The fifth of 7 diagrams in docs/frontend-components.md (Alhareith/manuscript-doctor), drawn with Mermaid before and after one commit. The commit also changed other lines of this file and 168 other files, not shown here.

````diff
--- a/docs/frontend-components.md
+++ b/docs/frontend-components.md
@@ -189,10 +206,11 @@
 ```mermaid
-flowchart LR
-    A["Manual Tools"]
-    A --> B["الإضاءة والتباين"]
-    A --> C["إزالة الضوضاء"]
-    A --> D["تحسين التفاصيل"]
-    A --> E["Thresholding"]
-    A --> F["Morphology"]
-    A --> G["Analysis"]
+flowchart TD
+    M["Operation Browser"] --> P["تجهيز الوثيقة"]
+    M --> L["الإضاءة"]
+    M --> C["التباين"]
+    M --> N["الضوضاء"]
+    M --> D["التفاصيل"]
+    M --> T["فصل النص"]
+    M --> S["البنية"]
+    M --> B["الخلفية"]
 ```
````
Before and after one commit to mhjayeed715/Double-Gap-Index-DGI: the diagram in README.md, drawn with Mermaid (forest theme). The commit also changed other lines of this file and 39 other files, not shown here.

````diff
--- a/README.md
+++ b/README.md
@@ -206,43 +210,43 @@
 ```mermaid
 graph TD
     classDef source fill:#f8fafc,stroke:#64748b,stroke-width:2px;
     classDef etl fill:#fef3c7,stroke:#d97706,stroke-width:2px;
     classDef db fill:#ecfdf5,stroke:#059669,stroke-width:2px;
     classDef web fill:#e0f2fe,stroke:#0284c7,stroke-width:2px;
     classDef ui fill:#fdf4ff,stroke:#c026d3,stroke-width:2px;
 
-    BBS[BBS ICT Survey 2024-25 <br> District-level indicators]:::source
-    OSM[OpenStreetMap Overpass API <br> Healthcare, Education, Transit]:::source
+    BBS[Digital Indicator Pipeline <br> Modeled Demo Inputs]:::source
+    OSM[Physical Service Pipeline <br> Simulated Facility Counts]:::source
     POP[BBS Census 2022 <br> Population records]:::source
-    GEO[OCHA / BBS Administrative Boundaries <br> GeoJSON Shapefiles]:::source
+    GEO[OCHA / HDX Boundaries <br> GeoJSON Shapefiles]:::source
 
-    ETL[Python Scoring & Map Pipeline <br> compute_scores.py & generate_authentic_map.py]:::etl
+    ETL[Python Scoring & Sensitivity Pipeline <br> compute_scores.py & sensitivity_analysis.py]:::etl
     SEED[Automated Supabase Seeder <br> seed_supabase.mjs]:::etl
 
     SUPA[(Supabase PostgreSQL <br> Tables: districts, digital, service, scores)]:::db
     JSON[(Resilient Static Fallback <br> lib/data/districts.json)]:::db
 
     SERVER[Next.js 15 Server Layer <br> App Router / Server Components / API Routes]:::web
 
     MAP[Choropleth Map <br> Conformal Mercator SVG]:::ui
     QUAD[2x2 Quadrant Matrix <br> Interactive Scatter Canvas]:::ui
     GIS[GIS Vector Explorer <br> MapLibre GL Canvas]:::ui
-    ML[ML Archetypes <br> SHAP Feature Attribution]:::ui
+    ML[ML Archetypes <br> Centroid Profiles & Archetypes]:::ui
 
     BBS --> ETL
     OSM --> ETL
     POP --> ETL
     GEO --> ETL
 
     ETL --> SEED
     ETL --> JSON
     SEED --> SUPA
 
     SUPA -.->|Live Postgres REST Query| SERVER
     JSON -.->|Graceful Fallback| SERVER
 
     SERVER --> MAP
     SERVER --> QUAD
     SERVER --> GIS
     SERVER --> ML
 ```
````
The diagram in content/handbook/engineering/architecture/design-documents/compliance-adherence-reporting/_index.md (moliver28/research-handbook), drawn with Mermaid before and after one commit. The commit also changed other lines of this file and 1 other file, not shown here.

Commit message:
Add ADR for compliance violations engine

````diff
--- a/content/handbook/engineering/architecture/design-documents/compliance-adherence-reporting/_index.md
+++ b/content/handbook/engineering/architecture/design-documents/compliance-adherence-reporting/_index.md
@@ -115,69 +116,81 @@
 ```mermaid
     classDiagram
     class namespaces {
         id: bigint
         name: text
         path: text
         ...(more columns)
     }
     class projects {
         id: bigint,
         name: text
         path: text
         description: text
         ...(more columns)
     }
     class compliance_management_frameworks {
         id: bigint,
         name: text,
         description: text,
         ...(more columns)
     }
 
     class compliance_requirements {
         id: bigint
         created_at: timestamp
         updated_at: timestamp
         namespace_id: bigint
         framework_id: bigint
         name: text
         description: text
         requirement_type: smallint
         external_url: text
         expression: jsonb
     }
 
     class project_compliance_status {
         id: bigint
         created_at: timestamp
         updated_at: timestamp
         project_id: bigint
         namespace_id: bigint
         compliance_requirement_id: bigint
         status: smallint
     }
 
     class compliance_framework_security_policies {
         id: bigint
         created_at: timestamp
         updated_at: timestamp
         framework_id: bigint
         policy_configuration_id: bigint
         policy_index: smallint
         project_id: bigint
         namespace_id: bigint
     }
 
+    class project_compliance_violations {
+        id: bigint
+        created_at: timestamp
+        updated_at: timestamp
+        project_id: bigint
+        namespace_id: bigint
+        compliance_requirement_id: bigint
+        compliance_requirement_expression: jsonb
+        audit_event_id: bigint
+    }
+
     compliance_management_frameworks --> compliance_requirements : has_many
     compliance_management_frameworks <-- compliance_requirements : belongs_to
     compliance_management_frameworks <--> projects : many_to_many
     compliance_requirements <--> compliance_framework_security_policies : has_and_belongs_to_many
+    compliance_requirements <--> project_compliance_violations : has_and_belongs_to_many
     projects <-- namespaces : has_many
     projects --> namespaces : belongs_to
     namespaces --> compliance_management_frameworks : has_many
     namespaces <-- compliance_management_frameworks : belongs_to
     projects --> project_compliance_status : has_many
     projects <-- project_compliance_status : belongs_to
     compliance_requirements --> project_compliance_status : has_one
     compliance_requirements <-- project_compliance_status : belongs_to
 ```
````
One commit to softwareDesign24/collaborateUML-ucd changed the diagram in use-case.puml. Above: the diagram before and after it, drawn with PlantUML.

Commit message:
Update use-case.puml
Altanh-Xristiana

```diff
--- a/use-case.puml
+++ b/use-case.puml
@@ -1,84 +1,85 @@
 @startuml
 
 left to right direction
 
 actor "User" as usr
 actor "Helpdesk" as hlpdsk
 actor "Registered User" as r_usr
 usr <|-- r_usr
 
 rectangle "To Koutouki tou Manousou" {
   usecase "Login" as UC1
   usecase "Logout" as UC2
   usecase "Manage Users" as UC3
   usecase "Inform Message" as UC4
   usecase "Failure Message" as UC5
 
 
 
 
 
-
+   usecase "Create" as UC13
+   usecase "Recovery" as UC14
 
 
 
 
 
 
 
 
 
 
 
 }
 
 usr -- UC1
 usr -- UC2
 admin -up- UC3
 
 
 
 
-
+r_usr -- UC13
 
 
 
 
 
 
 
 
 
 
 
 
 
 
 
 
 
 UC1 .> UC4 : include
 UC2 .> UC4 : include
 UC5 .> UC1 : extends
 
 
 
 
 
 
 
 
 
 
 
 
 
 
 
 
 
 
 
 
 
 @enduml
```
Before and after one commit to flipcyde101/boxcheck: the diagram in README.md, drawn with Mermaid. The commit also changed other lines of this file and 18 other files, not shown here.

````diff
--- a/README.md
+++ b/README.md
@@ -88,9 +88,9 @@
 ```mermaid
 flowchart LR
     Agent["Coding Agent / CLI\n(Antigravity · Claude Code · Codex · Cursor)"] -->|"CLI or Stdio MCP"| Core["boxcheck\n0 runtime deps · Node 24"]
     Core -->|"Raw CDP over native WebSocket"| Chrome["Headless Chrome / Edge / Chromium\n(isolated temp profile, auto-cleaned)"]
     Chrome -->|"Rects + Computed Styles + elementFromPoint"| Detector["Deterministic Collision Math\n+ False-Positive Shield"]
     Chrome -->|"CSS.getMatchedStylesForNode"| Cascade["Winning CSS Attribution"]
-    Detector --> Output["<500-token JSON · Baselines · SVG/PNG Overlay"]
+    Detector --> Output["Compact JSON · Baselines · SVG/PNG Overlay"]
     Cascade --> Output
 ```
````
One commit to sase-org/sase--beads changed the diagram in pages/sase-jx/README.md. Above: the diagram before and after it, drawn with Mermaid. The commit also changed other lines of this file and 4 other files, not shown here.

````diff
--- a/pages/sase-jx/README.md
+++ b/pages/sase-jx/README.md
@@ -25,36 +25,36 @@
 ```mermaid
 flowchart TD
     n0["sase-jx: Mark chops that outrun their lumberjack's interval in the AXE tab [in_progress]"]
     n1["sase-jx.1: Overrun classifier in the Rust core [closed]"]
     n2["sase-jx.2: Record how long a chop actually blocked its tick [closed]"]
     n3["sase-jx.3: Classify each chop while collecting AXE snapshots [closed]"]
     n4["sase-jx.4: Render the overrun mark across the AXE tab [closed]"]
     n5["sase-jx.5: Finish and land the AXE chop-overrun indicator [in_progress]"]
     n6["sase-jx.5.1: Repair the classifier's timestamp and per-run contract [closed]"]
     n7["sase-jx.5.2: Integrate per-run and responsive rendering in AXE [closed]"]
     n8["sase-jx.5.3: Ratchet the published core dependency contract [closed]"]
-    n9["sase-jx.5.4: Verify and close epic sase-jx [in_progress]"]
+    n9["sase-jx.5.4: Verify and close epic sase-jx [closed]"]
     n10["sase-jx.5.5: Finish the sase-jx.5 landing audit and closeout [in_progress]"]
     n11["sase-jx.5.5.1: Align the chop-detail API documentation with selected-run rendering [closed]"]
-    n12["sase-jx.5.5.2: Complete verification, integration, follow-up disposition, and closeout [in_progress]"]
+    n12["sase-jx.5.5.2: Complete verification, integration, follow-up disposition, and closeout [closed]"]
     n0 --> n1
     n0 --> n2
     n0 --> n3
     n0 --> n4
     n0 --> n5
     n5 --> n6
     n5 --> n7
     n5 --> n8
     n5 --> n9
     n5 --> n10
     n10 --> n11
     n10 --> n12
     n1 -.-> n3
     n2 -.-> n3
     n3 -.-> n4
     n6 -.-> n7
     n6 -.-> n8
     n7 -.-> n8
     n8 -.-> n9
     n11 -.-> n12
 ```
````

§ **The task**
Find every line above that contains the word "source", and return each one.

§ **The answer**
     classDef source fill:#f8fafc,stroke:#64748b,stroke-width:2px;
-    BBS[BBS ICT Survey 2024-25 <br> District-level indicators]:::source
-    OSM[OpenStreetMap Overpass API <br> Healthcare, Education, Transit]:::source
+    BBS[Digital Indicator Pipeline <br> Modeled Demo Inputs]:::source
+    OSM[Physical Service Pipeline <br> Simulated Facility Counts]:::source
     POP[BBS Census 2022 <br> Population records]:::source
-    GEO[OCHA / BBS Administrative Boundaries <br> GeoJSON Shapefiles]:::source
+    GEO[OCHA / HDX Boundaries <br> GeoJSON Shapefiles]:::source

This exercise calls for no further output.